We've recently started a new project to overhaul the system powering the University's news pages.
We've looked at other Universities and how they present news, looking particularly at how they use video and audio (if at all).
Surprisingly, there's very little consensus on what goes to making up the content of a news article; some have no images, some are only press releases, some have contact details and notes for journalists, others nothing but the bare text of an article.
It also seemed that there was no consensus on what software to use to power these systems - most appeared to be using homegrown solutions or the news feature provided by their CMS. Since we need to turn something around quickly, we decided to go for the third-party solution, and after comparing our desired features to the features available in the most popular open-source CMS and news management systems we went with WordPress.

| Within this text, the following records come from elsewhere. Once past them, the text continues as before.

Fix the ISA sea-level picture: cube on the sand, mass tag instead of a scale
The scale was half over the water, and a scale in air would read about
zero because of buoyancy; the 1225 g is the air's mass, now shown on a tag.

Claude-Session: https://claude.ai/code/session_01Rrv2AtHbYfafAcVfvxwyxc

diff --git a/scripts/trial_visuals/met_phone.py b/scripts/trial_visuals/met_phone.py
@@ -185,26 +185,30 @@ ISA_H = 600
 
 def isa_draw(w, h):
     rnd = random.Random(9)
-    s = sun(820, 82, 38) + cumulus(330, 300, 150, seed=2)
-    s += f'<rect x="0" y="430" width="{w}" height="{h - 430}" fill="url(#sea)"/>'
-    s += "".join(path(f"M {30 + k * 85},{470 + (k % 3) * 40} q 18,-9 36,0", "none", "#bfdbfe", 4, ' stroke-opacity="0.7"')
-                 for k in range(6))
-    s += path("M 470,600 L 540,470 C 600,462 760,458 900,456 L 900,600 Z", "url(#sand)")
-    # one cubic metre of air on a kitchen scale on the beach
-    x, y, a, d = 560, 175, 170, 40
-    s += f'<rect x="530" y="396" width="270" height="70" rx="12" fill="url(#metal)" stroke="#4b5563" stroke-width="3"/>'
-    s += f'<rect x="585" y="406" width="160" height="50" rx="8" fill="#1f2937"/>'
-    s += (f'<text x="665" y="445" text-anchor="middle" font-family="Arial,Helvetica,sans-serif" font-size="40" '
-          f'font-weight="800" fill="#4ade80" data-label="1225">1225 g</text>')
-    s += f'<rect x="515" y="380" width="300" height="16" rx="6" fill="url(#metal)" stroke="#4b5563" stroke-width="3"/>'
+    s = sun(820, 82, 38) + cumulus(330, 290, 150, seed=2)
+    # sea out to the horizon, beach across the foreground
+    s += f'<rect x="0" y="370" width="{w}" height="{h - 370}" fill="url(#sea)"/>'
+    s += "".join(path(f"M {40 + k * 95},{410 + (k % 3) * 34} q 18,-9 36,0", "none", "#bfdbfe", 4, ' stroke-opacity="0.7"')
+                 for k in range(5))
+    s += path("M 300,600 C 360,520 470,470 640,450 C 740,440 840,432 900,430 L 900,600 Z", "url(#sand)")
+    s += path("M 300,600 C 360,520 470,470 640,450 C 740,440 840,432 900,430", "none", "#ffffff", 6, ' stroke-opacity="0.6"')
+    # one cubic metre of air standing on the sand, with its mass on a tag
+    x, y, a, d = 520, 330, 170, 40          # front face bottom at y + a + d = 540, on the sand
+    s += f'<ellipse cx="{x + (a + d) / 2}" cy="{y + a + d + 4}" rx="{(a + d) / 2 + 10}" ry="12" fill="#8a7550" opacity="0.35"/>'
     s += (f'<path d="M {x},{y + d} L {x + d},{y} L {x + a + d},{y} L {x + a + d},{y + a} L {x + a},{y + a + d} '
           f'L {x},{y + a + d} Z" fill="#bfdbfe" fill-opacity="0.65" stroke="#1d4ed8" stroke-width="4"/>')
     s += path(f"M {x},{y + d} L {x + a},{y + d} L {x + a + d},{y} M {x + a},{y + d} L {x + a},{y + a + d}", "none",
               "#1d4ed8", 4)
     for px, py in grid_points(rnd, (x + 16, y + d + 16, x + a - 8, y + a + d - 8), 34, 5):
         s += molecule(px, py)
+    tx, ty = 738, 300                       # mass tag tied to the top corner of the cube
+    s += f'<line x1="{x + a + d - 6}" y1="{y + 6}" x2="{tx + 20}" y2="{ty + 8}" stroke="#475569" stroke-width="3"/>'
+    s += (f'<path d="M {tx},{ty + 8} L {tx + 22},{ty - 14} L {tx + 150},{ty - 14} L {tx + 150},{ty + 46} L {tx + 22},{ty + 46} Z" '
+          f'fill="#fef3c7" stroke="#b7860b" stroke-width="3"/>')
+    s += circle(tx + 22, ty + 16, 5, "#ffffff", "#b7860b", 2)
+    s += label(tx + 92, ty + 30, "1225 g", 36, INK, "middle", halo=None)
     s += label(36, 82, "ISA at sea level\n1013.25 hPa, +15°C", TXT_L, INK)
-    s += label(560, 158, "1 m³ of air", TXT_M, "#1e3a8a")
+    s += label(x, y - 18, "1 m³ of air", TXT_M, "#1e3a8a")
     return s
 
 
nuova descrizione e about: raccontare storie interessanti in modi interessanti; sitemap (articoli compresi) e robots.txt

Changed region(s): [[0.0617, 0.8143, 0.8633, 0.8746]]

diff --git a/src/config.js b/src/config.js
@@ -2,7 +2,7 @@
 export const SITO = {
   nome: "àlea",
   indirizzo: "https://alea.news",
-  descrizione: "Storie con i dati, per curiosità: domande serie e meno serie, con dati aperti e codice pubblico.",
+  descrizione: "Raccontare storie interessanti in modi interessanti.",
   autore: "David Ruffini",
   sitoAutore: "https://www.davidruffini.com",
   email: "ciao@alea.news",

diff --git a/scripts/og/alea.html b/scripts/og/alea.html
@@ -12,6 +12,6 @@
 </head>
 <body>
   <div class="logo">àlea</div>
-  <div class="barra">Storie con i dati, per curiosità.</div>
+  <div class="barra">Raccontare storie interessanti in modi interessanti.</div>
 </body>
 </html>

WordPress has an awesome feature set, a massive plugin ecosystem, and comes at an excellent purchase price (£0). There's also masses of documentation on how to write your own plugins and themes, as well as the newly-launched WordPress.tv which contains a section containing nothing but screencasts of how to perform certain tasks.
We're currently running some user testing with WordPress straight out-of-the-box which will no doubt lead to some recommendations for changes, but we're looking forward to working with such a popular, well-documented and feature-heavy tool.